Participants will learn the fundamentals of machine learning and deep learning for computer vision, experimental research techniques as well as advanced data analytical tools such as Python. Students will gain skills in problem definition, literature review, research project design, execution, analysis and interpretation. They will also improve verbal and written communication skills, engage in team-based problem solving and take ownership of project management and organization. 

Participating graduate students will serve as project managers.

In Fall 2022, the team will meet on Mondays and Wednesdays from 12:00-1:15 p.m.

See the related Data+ project for Summer 2022; there is a separate application process for students who are interested in this optional component.


Fall 2022 – Spring 2023

  • Fall 2022: Take part in intensive short course on data science and machine learning, climate change, energy systems and research techniques; focus on goal and role development; begin research and training
  • Spring 2023: Continue executing project; conclude research; create website and final presentation; draft paper for submission to a relevant conference or journal


Academic credit available for fall and spring semesters

See related Data+ project, Tracking Climate Change Causes and Impacts With Satellites and AI (2022), and earlier related team, Creating Artificial Worlds with AI to Improve Energy Access Data (2021-2022).


Image: Central Africa Appears to Be Completely On Fire, by NASA Goddard Space Flight Center, licensed under CC BY 2.0

Satellite view of Central African Republic.

Team Leaders

  • Kyle Bradbury, Pratt School of Engineering-Electrical & Computer Engineering|Energy Initiative
  • Jordan Malof, Pratt School of Engineering-Electrical & Computer Engineering

/yfaculty/staff Team Members

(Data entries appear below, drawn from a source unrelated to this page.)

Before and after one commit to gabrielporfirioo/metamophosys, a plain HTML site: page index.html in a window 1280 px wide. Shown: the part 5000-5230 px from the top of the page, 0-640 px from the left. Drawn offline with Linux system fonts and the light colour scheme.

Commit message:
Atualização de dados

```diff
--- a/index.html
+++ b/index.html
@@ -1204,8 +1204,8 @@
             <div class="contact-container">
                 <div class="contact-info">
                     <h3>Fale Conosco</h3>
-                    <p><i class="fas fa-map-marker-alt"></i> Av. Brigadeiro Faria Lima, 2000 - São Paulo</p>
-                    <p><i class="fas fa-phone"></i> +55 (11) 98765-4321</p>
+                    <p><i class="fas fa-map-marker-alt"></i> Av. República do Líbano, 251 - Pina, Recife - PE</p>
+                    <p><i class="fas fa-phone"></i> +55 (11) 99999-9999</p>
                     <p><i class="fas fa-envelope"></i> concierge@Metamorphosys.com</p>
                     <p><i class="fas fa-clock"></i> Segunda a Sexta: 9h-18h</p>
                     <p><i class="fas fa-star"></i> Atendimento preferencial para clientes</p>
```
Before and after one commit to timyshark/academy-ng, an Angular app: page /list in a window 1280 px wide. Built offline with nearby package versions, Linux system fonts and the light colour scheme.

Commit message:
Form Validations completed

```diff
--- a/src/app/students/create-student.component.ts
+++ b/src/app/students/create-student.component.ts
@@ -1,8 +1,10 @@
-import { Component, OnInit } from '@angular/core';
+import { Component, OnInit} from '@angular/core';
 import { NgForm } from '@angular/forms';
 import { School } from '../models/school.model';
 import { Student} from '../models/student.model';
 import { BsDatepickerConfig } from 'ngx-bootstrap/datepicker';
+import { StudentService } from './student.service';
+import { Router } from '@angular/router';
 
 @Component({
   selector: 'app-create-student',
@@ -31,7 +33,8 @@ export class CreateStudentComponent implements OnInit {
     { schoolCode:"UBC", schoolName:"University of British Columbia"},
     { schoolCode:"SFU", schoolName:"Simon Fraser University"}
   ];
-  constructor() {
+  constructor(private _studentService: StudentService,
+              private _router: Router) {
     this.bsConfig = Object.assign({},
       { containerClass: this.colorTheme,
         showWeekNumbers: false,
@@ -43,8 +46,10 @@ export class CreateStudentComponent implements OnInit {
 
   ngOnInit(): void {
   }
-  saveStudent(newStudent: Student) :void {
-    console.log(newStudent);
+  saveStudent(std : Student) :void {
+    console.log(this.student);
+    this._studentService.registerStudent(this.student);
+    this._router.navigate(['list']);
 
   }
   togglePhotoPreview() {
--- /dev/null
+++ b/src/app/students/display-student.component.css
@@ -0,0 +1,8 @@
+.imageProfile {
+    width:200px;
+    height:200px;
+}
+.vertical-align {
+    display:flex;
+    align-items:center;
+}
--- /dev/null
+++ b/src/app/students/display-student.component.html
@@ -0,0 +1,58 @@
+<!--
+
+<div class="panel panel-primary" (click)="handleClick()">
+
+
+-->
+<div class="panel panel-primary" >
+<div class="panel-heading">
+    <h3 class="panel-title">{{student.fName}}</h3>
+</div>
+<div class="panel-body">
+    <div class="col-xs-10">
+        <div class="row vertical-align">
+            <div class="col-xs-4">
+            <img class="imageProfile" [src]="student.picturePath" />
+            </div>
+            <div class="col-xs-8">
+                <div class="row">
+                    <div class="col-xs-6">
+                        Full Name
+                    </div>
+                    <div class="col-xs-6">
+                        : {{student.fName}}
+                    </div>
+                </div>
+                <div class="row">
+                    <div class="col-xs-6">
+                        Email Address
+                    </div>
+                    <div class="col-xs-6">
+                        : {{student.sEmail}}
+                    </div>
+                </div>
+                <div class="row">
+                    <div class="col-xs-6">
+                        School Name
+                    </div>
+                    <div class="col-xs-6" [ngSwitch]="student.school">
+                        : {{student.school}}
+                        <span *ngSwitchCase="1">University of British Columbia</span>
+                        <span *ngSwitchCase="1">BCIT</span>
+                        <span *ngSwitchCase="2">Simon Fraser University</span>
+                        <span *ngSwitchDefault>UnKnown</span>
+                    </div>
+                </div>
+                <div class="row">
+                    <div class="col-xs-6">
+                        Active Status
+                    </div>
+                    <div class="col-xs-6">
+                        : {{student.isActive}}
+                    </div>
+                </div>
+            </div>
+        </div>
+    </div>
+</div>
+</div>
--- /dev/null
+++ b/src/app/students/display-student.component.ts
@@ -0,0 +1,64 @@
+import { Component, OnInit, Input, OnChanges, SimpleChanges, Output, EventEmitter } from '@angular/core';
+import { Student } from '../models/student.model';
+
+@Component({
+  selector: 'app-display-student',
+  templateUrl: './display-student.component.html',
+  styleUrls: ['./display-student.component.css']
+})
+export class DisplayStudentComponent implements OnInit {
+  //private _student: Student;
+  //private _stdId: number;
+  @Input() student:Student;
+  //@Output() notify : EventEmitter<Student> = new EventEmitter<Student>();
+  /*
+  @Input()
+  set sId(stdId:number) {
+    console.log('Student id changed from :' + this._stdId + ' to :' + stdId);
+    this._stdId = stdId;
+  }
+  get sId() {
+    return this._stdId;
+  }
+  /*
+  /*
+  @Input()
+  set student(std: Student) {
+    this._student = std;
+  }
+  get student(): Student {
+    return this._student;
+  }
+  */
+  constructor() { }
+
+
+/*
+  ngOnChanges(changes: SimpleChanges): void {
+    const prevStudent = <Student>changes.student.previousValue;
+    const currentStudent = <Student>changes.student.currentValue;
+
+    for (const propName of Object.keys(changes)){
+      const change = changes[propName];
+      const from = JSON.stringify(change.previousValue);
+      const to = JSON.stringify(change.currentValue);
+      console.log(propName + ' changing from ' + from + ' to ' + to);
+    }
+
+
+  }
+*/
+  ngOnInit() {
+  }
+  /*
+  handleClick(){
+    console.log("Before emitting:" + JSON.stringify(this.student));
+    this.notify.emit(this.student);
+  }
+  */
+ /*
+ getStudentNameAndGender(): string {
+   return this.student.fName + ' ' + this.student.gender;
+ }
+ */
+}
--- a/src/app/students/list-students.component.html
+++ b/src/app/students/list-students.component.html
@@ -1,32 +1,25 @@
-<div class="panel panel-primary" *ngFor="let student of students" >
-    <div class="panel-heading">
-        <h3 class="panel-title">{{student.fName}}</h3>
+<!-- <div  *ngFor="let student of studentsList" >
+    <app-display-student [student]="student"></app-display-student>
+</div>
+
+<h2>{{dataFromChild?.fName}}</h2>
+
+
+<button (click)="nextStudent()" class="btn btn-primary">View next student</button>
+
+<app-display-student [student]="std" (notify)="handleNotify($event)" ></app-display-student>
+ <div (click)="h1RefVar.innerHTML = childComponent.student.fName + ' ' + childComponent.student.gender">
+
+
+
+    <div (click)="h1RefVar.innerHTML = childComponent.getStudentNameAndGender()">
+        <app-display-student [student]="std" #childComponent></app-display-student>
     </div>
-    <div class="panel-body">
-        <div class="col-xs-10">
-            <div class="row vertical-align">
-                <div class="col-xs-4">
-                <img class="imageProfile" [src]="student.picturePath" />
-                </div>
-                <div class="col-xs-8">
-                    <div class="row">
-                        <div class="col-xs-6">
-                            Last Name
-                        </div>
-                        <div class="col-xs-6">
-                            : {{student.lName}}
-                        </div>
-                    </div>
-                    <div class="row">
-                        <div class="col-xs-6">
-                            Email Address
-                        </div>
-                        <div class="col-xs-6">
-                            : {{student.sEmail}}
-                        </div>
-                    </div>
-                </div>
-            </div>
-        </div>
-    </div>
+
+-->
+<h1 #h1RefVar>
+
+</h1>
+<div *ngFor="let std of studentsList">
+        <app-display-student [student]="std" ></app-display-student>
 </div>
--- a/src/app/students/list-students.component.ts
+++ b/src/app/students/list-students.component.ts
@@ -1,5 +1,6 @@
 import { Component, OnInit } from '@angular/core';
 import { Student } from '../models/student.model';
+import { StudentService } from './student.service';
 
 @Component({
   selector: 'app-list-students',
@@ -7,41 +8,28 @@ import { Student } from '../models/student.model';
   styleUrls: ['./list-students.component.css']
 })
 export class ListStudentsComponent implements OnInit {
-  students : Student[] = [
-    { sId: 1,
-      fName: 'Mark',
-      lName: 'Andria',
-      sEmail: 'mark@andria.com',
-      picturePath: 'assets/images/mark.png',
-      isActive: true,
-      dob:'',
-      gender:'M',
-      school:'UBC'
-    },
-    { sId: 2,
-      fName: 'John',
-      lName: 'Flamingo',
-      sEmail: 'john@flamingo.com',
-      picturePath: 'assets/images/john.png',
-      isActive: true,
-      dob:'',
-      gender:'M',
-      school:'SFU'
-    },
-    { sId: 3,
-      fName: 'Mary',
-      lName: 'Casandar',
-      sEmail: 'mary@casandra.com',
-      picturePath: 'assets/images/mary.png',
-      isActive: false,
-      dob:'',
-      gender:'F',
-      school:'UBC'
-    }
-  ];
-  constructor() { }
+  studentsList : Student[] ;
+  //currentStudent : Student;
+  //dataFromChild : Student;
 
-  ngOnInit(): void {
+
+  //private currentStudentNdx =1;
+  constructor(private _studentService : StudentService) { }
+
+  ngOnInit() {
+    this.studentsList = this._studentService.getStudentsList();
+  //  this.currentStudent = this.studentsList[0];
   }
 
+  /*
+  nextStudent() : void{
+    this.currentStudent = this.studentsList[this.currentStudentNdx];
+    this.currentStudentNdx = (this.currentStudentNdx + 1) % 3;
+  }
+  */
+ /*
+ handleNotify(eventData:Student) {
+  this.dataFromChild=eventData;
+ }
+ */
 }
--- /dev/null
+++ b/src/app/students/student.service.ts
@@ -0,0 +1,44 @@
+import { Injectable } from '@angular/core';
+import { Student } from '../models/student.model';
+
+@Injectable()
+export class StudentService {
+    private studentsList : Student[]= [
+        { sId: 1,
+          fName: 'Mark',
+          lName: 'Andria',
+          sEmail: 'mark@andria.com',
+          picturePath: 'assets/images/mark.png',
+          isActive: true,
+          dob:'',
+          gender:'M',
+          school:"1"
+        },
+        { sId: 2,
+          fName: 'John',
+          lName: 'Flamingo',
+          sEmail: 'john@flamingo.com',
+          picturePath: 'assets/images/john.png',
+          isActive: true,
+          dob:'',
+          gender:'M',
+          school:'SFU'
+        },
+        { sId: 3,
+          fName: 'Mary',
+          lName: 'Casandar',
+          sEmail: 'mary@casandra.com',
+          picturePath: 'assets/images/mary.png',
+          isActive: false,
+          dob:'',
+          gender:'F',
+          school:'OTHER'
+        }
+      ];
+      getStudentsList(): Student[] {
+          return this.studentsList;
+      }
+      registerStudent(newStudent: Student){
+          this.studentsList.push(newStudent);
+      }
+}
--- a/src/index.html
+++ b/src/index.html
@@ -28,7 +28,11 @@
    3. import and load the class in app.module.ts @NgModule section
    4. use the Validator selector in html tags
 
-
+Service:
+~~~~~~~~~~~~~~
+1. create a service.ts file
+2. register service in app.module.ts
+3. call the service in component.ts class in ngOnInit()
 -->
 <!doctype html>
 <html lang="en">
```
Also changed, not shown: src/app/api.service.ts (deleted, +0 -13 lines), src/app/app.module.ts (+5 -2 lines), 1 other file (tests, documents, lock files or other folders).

  • Leslie Collins, Pratt School of Engineering-Electrical & Computer Engineering
  • T. Robert Fetter, Nicholas Institute for Environmental Policy Solutions
  • Marc Jeuland, Sanford School of Public Policy
  • Luana Lima, Nicholas School of the Environment-Environmental Sciences and Policy
  • Robyn Meeks, Sanford School of Public Policy